The findings from their multi-institutional prospective study of 41 men who underwent open SRP for radiorecurrent PCa compare favorably with previous research suggesting that patients who respond best to SRP are those with lower PSA values and lower-grade disease prior to radiation treatment, and a prolonged post-radiotherapy PSA nadir, James L. Mohler, MD, of Roswell Park Comprehensive Cancer Center in Buffalo, New York, and colleagues reported in Prostate Cancer and Prostatic Diseases.
The 41 men were enrolled from 1997 to 2006 as part of the Cancer and Leukemia Group B (CALGB) 9687 trial. The group, which had a median age of 64 years at SRP, included 24 men who underwent external beam radiation therapy, 11 who had brachytherapy, and 6 who received both. The median time from radiation therapy to SRP was 64 months. With respect to pathologic staging, 44%, 54% and 3% had pT2, pT3, and pT4 disease, respectively. Of the 41 men, 17% and 12% had positive surgical margins and positive pelvic lymph nodes, respectively.
In other findings, 17 (45%) of 38 evaluable patients had urinary incontinence (defined as use of 3 or more pads per day) prior to SRP, with 88% reporting urinary incontinence at 6 months, 85% at 12 months, and 63% at 24 months following SRP. At a median follow-up of 91 months, the 2-, 5-, and 10-year rates of biochemical progression-free survival were 51%, 39%, and 33% respectively, according to Dr Mohler’s team. The overall survival rates at those time points were 100%, 89%, and 52%, respectively.
The men had a median pre-radiation therapy PSA level of 5.5 ng/mL and most had a pre-treatment Gleason score of 7 or less. The median duration of post-radiotherapy PSA nadir was 30 months and the median time between radiation and SRP was more than 5 years.
Dr Mohler and his colleagues noted that 25% to 35% of men with clinically localized PCa receive radiation therapy as definitive treatment, and the cancer recurs despite improvements in patient selection, delivery techniques, and use of concomitant systemic therapy. They pointed out that radiation therapy for PCa has changed since the study started enrolling patients. Most of the cohort did not have intensity-modulated radiation therapy or high-dose radiation therapy, which today are considered standard of care. In addition, 75% of patients with known pre-radiation clinical staging had palpable disease. “As a result, the enrolled patients do not represent a current population of radiation patients and therefore the enrolled patients should be expected to have worse outcomes after both radiation and SRP,” they wrote.

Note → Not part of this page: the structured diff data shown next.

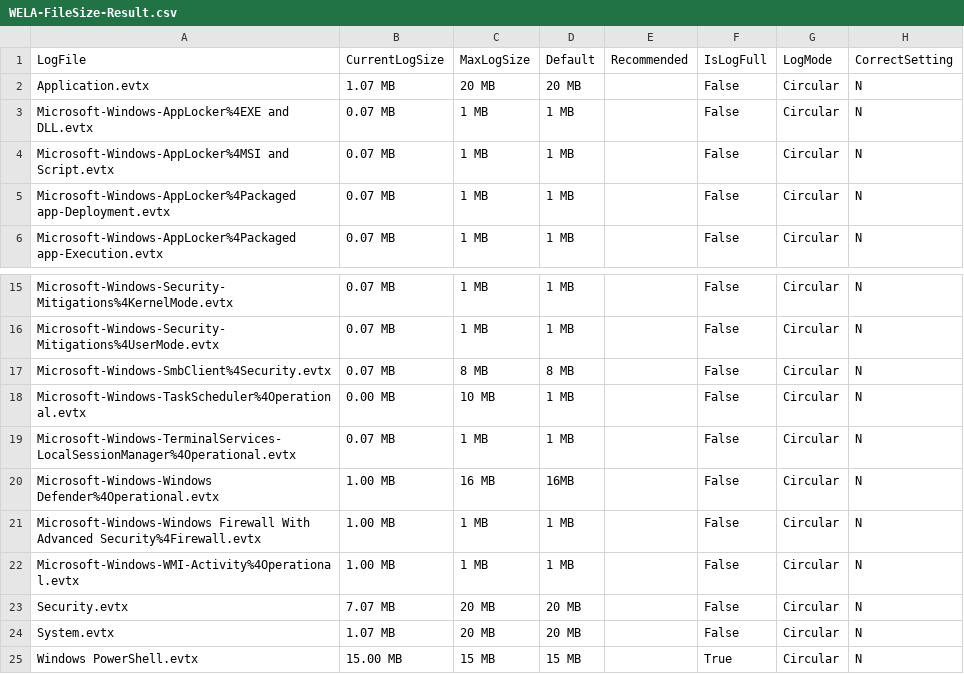
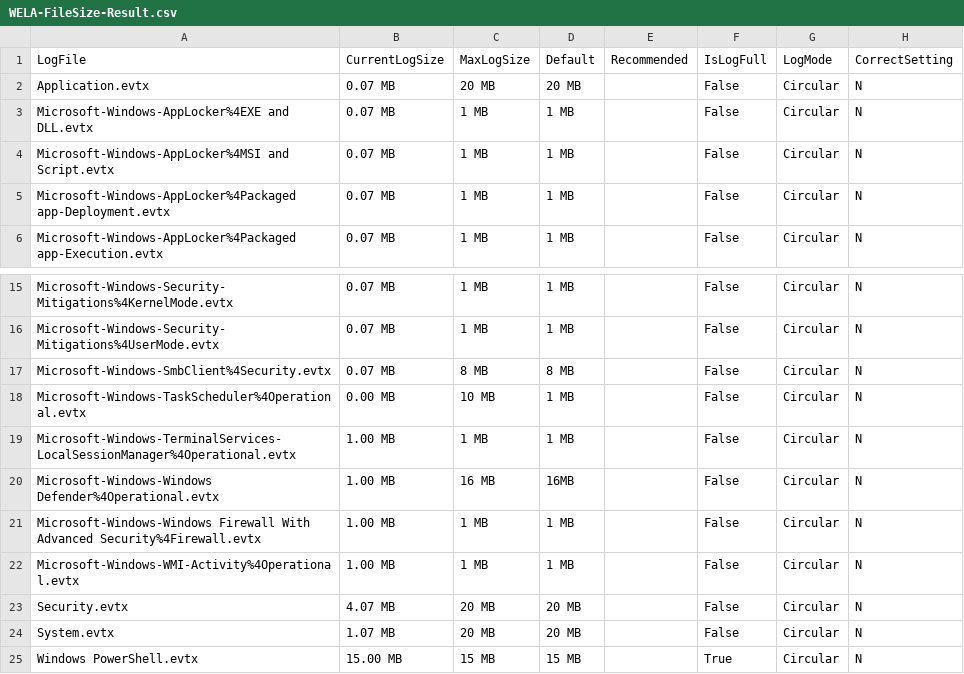
Before and after one commit to smashtitle/EventLog-Baseline-Guide, a CSV file: data/Microsoft_Client/WELA-FileSize-Result.csv, drawn as a sheet; only a part is shown, gaps mark what is left out.

```diff
--- a/data/Microsoft_Client/WELA-FileSize-Result.csv
+++ b/data/Microsoft_Client/WELA-FileSize-Result.csv
@@ -1,3 +1,3 @@
 "LogFile","CurrentLogSize","MaxLogSize","Default","Recommended","IsLogFull","LogMode","CorrectSetting"
-"Application.evtx","1.07 MB","20 MB","20 MB","","False","Circular","N"
+"Application.evtx","0.07 MB","20 MB","20 MB","","False","Circular","N"
 "Microsoft-Windows-AppLocker%4EXE and DLL.evtx","0.07 MB","1 MB","1 MB","","False","Circular","N"
@@ -18,3 +18,3 @@
 "Microsoft-Windows-TaskScheduler%4Operational.evtx","0.00 MB","10 MB","1 MB","","False","Circular","N"
-"Microsoft-Windows-TerminalServices-LocalSessionManager%4Operational.evtx","0.07 MB","1 MB","1 MB","","False","Circular","N"
+"Microsoft-Windows-TerminalServices-LocalSessionManager%4Operational.evtx","1.00 MB","1 MB","1 MB","","False","Circular","N"
 "Microsoft-Windows-Windows Defender%4Operational.evtx","1.00 MB","16 MB","16MB","","False","Circular","N"
@@ -22,3 +22,3 @@
 "Microsoft-Windows-WMI-Activity%4Operational.evtx","1.00 MB","1 MB","1 MB","","False","Circular","N"
-"Security.evtx","7.07 MB","20 MB","20 MB","","False","Circular","N"
+"Security.evtx","4.07 MB","20 MB","20 MB","","False","Circular","N"
 "System.evtx","1.07 MB","20 MB","20 MB","","False","Circular","N"
```
Also changed, not shown: data/Microsoft_Client/UsableRules.csv, data/Microsoft_Client/WELA-Audit-Result.csv.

The study had other limitations, as well. Their cohort was younger than the average age of failure after initiation treatment of PCa, and it was too small for post-hoc multivariable analysis to determine who was at greater risk of treatment failure.

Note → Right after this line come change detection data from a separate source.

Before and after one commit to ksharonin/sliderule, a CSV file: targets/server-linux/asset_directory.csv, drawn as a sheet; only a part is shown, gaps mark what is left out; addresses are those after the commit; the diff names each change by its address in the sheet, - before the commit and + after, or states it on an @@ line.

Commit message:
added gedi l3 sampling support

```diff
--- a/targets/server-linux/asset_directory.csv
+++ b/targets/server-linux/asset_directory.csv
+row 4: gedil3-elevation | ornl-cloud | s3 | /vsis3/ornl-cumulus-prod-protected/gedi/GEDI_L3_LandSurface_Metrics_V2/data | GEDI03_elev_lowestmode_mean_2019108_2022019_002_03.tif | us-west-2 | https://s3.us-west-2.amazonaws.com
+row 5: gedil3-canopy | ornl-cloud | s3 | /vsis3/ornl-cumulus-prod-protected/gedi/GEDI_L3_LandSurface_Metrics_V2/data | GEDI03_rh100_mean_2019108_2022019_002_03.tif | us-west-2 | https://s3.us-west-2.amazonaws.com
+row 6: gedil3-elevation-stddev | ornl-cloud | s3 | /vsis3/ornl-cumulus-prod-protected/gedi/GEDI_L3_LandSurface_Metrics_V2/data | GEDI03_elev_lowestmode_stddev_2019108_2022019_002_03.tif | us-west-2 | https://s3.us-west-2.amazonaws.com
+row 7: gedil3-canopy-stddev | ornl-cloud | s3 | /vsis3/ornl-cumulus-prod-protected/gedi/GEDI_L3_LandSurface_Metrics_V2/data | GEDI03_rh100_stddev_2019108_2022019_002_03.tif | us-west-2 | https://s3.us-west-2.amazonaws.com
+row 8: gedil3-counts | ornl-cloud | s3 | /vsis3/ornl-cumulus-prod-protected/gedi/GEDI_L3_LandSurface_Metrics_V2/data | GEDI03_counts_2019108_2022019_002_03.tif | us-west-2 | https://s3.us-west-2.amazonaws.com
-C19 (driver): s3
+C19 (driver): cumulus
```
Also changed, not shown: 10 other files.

Despite the limitations, the authors wrote, strengths of the study include its prospective and multi-institutional design with long-term oncologic outcomes. Most recent published series, they pointed out, have been retrospective, single-institution studies with shorter follow-up.

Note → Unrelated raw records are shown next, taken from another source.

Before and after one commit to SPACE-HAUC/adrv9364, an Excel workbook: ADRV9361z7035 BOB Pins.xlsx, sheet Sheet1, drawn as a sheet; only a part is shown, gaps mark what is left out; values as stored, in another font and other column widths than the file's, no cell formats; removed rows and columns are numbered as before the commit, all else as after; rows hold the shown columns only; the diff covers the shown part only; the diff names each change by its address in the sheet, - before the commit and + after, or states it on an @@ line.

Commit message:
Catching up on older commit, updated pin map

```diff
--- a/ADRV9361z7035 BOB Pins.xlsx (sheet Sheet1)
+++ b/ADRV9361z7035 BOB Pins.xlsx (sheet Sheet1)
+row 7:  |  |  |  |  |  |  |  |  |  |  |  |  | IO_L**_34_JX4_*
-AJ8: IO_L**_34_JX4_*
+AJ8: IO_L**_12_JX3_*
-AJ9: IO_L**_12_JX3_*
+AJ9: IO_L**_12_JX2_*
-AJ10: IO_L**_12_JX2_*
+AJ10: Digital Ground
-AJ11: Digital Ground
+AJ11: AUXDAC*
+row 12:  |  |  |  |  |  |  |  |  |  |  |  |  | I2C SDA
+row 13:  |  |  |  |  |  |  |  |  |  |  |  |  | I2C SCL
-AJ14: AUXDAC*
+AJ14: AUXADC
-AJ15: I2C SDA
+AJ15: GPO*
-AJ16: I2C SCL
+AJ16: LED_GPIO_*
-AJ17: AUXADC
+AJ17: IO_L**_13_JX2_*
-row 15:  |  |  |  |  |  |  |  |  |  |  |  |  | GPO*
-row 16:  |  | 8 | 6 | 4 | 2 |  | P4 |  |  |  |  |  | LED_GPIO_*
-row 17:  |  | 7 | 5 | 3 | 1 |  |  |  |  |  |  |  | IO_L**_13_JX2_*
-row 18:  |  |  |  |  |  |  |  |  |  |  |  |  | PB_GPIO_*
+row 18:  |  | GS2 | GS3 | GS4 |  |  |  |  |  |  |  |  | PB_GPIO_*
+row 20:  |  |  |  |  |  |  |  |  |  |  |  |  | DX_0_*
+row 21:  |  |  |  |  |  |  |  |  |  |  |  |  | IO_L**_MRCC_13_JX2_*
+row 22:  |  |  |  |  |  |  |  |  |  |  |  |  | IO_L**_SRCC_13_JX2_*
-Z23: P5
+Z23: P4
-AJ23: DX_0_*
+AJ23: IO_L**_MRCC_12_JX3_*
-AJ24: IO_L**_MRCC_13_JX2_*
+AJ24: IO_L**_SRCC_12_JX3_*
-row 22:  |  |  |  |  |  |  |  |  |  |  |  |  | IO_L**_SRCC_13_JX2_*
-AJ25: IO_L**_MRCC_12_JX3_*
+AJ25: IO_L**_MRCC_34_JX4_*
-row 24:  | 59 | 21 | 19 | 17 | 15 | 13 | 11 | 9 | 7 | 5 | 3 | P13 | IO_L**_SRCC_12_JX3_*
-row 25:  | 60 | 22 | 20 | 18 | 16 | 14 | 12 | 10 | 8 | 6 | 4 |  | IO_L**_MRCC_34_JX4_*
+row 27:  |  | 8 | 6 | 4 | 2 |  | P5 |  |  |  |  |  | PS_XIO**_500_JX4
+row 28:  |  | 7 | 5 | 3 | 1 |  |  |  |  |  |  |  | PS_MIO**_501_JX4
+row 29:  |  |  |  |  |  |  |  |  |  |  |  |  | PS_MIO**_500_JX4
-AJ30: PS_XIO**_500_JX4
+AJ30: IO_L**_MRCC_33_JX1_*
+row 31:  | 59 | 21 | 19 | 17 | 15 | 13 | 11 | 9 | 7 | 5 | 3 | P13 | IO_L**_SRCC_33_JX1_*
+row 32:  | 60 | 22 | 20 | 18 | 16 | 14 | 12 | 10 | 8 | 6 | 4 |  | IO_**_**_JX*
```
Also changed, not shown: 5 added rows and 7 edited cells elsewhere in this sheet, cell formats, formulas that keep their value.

Mohler JL, Halabi S, Ryan ST, et al. Management of recurrent prostate cancer after radiotherapy: long-term results from CALGB 9687 (Alliance), a prospective, multi-institutional salvage prostatectomy series. Prostate Cancer Prostatic Dis. 2018; published online ahead of print.